• [Required action] Pick every line out of the entries below that holds the string "card", and report them.

- Opening Delimiter -

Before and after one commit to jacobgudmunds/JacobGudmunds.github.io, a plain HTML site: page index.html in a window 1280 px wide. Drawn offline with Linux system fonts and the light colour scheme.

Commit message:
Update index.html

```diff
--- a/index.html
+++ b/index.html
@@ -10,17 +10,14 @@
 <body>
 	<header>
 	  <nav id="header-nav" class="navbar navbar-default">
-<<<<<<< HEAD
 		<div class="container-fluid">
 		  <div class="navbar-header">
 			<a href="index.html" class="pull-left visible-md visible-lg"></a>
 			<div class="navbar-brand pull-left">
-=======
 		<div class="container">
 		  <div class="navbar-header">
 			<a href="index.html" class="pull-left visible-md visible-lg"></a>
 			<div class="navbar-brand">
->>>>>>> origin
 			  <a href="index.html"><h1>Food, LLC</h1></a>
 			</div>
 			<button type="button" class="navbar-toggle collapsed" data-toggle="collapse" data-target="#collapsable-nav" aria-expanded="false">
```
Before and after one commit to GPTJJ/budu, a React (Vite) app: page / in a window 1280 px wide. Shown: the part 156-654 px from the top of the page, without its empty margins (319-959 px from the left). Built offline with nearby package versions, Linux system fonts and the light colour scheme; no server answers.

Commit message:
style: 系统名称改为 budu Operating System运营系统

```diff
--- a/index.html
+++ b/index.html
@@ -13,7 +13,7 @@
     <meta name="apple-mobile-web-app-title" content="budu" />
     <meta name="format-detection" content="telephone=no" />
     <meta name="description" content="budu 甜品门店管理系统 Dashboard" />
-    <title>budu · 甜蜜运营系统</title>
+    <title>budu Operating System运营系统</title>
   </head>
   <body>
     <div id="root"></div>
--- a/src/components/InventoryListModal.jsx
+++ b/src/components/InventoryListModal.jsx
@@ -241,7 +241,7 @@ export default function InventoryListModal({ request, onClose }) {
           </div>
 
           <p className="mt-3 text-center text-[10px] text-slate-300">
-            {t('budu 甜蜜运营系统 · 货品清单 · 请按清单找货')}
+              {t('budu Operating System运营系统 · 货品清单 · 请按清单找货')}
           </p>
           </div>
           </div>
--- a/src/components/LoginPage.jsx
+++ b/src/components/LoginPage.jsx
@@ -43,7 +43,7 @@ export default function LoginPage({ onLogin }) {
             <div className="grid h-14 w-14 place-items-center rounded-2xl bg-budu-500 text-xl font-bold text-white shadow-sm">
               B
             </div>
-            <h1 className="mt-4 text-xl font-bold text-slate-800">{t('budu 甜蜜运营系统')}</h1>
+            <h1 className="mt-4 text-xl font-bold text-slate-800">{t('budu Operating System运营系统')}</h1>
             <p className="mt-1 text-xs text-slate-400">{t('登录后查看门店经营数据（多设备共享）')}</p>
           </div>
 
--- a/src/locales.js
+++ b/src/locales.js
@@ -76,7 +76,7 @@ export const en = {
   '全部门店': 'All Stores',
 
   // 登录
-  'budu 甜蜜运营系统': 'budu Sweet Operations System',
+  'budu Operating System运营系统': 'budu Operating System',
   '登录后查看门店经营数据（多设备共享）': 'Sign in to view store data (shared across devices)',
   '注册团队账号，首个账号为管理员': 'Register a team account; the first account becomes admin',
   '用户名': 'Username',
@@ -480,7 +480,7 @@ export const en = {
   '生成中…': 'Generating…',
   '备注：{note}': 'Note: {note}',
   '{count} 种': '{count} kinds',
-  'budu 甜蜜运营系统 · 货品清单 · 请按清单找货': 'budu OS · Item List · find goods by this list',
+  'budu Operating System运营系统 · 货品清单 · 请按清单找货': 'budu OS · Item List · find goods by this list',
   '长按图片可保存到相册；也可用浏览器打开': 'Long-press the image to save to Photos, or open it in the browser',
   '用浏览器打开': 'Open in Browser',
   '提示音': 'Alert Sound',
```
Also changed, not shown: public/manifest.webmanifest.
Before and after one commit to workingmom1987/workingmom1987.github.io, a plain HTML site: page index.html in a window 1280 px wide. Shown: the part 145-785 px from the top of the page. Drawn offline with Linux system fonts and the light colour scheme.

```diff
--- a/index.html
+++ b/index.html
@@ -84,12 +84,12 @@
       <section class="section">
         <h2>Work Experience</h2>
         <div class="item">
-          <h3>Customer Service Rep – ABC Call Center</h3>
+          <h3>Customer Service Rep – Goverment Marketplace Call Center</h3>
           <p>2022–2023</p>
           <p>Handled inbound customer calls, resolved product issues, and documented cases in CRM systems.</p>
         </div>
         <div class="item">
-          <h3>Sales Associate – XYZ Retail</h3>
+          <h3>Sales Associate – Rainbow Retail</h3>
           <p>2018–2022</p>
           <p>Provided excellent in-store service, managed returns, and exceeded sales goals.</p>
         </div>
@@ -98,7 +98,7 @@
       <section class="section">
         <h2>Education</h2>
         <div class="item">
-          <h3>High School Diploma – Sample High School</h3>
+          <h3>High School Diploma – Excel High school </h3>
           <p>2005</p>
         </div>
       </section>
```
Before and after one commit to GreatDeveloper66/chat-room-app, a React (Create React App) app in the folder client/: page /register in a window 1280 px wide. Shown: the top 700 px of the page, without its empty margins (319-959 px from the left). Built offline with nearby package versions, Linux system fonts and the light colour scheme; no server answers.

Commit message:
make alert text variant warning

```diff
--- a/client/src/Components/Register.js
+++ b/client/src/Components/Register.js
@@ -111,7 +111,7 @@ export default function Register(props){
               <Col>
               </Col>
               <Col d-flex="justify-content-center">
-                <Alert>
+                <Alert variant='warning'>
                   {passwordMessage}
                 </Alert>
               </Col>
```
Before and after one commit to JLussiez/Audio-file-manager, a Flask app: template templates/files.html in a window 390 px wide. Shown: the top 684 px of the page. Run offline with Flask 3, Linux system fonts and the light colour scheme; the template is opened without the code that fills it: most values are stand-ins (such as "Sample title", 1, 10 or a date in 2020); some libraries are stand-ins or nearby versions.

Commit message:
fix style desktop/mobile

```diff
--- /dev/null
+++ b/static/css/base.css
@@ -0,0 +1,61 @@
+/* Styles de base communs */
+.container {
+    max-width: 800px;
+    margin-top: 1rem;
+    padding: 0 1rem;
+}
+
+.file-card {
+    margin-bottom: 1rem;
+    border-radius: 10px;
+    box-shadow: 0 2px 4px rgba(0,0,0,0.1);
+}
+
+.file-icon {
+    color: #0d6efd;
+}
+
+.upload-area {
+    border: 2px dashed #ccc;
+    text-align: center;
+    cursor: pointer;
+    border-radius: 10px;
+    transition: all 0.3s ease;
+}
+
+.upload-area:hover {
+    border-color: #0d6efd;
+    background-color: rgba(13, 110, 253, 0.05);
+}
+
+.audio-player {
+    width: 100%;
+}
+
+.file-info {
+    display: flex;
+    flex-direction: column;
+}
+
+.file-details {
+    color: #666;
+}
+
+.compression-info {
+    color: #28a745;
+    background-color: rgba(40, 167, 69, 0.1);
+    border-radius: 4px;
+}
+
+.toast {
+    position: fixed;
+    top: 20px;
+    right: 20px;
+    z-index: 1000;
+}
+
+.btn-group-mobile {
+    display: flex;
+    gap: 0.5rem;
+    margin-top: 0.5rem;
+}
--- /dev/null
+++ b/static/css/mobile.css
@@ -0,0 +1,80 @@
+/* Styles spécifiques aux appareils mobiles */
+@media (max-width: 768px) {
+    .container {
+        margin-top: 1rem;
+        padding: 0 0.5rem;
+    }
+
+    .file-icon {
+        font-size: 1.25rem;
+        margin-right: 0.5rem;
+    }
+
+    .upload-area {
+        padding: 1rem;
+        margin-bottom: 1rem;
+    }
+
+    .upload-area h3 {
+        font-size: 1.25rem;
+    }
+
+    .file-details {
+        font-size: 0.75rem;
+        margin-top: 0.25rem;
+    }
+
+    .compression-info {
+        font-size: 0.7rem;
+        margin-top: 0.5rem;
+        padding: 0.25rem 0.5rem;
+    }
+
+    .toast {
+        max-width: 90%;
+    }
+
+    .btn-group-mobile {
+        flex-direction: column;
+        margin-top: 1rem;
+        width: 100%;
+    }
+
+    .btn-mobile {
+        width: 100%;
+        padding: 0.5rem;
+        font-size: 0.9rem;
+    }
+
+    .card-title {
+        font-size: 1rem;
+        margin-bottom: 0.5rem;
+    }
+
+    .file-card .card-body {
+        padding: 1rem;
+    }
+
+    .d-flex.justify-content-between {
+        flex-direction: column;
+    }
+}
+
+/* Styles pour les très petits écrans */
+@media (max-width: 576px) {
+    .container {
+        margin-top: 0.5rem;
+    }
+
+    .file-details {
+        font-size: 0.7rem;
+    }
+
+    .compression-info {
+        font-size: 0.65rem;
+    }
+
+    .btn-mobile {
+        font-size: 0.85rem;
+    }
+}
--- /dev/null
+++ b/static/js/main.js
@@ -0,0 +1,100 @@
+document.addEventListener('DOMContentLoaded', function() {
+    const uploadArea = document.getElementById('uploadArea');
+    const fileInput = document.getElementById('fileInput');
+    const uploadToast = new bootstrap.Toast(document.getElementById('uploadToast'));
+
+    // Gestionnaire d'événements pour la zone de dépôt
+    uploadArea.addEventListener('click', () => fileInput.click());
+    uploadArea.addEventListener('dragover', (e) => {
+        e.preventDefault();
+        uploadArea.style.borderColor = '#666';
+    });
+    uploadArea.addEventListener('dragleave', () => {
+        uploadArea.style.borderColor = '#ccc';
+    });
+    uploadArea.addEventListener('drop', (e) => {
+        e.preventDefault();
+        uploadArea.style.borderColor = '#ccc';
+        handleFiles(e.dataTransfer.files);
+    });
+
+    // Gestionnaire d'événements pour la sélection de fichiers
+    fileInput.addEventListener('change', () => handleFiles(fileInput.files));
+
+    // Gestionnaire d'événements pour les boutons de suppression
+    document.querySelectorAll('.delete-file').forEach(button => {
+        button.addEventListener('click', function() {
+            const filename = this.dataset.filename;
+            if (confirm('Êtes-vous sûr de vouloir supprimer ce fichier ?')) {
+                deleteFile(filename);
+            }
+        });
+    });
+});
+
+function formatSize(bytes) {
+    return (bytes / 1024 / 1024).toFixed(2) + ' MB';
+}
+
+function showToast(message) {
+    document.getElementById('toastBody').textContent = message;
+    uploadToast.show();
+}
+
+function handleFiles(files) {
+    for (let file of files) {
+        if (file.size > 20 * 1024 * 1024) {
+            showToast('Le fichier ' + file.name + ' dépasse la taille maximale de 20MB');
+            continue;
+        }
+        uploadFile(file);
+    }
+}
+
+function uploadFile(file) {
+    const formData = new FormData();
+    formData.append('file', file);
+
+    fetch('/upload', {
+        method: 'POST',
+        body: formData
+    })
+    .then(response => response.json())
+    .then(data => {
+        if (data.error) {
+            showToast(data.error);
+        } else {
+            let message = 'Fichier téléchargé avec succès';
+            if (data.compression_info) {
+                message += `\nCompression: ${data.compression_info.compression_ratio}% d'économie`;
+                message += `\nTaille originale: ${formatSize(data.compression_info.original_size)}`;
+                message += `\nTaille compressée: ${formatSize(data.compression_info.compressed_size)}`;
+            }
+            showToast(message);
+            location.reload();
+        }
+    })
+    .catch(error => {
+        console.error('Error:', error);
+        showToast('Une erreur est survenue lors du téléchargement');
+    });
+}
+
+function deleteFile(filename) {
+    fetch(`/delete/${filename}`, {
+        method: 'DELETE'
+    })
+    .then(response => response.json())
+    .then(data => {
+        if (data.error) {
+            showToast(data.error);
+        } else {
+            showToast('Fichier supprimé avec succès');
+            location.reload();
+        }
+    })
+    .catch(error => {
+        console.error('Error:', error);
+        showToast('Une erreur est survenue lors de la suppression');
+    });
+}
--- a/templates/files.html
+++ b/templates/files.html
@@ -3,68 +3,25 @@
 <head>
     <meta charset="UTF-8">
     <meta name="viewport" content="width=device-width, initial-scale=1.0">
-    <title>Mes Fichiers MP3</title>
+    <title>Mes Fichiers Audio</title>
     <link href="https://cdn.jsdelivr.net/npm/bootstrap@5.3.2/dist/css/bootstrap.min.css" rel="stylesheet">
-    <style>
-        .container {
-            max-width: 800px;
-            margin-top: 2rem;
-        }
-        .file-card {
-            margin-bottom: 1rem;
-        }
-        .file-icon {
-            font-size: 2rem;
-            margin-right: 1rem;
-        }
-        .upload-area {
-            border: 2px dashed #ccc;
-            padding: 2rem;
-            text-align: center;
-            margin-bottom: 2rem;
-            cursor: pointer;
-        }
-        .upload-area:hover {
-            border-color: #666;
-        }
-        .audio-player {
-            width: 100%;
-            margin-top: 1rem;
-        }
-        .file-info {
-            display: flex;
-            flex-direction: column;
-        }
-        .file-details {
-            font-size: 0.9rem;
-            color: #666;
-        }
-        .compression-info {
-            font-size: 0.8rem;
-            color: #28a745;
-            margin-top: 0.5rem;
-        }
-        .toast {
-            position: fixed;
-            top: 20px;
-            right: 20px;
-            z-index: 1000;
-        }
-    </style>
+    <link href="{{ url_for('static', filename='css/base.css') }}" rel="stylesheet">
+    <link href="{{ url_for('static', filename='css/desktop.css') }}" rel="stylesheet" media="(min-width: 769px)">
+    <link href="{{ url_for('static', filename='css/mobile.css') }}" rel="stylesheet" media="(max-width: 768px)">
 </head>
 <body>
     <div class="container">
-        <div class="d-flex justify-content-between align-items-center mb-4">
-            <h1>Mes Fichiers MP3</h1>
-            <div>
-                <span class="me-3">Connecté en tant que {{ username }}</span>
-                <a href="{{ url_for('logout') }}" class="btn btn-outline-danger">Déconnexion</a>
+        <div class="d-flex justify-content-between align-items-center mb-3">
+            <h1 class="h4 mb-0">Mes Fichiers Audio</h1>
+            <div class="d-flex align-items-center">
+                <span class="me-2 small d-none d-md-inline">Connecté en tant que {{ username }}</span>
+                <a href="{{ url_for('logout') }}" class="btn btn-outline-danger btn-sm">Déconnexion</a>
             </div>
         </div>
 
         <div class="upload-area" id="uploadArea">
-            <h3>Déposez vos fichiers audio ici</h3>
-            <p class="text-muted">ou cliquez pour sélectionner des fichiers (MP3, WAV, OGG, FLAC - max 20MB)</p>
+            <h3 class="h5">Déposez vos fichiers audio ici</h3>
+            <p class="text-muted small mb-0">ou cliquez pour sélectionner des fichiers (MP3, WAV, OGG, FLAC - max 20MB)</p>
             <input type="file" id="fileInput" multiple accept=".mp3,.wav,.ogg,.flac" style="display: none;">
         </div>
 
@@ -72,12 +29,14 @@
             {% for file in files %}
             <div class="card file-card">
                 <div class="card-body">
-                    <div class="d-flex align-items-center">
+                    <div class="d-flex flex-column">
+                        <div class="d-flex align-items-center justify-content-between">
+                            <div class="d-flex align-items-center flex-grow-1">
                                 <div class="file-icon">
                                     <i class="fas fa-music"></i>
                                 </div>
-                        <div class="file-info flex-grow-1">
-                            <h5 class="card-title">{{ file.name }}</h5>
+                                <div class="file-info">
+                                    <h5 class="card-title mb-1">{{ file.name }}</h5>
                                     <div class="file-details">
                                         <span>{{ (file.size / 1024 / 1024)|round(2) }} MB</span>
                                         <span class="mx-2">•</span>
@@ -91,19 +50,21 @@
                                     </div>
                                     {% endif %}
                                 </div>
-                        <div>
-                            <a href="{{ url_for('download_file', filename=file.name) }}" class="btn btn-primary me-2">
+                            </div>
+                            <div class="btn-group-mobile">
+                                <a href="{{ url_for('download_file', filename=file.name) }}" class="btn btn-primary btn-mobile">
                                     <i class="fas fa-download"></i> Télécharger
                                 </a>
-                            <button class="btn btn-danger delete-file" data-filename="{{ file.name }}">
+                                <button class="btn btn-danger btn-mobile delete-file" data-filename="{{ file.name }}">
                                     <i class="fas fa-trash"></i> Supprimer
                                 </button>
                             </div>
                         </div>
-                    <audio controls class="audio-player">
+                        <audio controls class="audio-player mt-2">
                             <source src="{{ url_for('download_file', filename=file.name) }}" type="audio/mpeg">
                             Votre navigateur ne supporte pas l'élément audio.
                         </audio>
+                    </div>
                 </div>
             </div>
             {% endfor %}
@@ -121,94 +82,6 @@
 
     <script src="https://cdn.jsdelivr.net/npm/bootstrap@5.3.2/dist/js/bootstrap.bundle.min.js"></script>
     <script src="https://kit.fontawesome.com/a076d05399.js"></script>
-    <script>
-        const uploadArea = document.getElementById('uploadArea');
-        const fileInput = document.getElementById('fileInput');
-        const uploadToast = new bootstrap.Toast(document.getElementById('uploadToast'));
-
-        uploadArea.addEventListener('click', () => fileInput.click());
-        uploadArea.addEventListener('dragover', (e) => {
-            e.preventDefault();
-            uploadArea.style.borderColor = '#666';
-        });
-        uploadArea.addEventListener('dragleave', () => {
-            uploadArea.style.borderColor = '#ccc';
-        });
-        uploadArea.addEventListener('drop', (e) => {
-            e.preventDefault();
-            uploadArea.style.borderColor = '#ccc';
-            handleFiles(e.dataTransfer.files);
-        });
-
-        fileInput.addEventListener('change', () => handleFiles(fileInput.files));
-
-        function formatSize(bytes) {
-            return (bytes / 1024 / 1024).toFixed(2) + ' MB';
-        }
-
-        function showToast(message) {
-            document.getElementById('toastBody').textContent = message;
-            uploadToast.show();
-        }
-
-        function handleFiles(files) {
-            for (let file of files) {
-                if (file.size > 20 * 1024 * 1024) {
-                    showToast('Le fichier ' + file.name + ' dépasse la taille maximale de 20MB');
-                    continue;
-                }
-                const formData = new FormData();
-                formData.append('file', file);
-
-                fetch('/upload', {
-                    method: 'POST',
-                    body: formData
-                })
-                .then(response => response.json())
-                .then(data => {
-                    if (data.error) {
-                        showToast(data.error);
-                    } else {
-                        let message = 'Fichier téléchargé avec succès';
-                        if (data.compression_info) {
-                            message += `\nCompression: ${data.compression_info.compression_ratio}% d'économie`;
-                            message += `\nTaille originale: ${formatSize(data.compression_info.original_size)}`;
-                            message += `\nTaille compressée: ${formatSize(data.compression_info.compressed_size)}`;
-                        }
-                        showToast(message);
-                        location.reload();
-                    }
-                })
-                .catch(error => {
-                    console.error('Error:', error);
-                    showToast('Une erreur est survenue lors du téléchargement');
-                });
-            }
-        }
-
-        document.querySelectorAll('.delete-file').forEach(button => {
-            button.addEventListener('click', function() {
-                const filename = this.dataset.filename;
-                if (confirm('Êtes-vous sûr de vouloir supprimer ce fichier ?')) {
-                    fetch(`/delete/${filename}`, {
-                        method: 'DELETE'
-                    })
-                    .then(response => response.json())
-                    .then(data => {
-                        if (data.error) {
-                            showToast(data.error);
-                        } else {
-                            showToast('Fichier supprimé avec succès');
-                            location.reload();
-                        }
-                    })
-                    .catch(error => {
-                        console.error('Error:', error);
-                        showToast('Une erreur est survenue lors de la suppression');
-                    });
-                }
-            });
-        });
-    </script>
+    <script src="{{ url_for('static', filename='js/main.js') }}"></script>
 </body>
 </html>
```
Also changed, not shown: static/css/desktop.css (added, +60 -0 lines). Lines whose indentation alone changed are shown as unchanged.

- Closing Delimiter -

• [Result of this exercise]
+.file-card {
+    .card-title {
+    .file-card .card-body {
-        .file-card {
             <div class="card file-card">
                 <div class="card-body">
-                            <h5 class="card-title">{{ file.name }}</h5>
+                                    <h5 class="card-title mb-1">{{ file.name }}</h5>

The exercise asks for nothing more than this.